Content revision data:
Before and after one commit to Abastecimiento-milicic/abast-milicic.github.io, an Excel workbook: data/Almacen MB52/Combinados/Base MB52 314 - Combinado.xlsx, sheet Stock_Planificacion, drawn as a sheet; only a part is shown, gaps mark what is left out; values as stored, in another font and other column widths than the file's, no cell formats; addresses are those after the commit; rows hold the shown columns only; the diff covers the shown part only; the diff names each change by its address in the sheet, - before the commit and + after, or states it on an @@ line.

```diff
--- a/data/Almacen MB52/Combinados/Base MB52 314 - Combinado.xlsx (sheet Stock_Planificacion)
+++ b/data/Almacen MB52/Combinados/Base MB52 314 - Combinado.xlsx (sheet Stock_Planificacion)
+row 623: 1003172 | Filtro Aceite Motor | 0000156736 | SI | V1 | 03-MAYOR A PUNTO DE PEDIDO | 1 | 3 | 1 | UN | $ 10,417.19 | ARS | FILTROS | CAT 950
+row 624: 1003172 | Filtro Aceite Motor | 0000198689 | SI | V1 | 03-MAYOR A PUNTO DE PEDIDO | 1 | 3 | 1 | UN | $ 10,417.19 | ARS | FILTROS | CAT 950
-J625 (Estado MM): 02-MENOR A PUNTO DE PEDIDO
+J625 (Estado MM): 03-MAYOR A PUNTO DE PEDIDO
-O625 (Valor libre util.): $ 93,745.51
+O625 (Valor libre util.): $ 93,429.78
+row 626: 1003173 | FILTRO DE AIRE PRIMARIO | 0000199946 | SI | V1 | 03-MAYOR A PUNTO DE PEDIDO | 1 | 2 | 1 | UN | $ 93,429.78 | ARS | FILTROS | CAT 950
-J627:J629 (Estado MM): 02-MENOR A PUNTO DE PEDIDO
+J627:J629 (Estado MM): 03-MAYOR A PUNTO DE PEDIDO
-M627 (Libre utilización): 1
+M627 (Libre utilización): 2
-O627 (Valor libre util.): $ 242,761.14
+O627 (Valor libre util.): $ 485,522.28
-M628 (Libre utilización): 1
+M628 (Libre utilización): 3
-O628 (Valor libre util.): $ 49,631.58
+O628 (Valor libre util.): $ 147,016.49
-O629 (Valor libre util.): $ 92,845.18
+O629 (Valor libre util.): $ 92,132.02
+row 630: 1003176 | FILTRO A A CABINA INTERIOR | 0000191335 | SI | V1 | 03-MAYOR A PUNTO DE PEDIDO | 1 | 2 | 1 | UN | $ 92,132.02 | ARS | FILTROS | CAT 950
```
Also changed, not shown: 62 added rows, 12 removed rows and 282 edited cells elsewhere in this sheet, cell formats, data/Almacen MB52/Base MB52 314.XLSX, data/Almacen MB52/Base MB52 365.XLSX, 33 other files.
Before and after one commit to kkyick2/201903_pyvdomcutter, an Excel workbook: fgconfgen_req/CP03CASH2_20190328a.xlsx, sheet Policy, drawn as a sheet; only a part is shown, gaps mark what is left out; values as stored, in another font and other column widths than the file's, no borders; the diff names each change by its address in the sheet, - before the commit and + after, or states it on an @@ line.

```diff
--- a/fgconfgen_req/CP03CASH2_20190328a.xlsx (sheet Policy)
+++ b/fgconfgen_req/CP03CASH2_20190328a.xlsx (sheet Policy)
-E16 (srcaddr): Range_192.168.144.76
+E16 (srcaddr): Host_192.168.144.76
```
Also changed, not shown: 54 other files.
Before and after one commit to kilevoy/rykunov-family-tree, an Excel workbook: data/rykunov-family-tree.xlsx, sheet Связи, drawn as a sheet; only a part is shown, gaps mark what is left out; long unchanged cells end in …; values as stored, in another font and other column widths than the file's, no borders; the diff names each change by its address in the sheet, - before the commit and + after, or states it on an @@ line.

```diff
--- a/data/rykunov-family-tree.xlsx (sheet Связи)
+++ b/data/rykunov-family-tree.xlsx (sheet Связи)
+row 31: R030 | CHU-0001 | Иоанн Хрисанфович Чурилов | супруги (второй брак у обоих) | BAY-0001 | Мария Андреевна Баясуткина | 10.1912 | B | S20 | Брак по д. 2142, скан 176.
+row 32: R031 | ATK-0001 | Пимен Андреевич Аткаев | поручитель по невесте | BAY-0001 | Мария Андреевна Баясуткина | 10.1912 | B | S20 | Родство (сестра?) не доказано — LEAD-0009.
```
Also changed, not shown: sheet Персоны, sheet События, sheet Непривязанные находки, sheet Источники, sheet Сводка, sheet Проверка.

Aim of the exercise -
For each line above that includes "Valor", copy the line.

Solved exercise -
-O625 (Valor libre util.): $ 93,745.51
+O625 (Valor libre util.): $ 93,429.78
-O627 (Valor libre util.): $ 242,761.14
+O627 (Valor libre util.): $ 485,522.28
-O628 (Valor libre util.): $ 49,631.58
+O628 (Valor libre util.): $ 147,016.49
-O629 (Valor libre util.): $ 92,845.18
+O629 (Valor libre util.): $ 92,132.02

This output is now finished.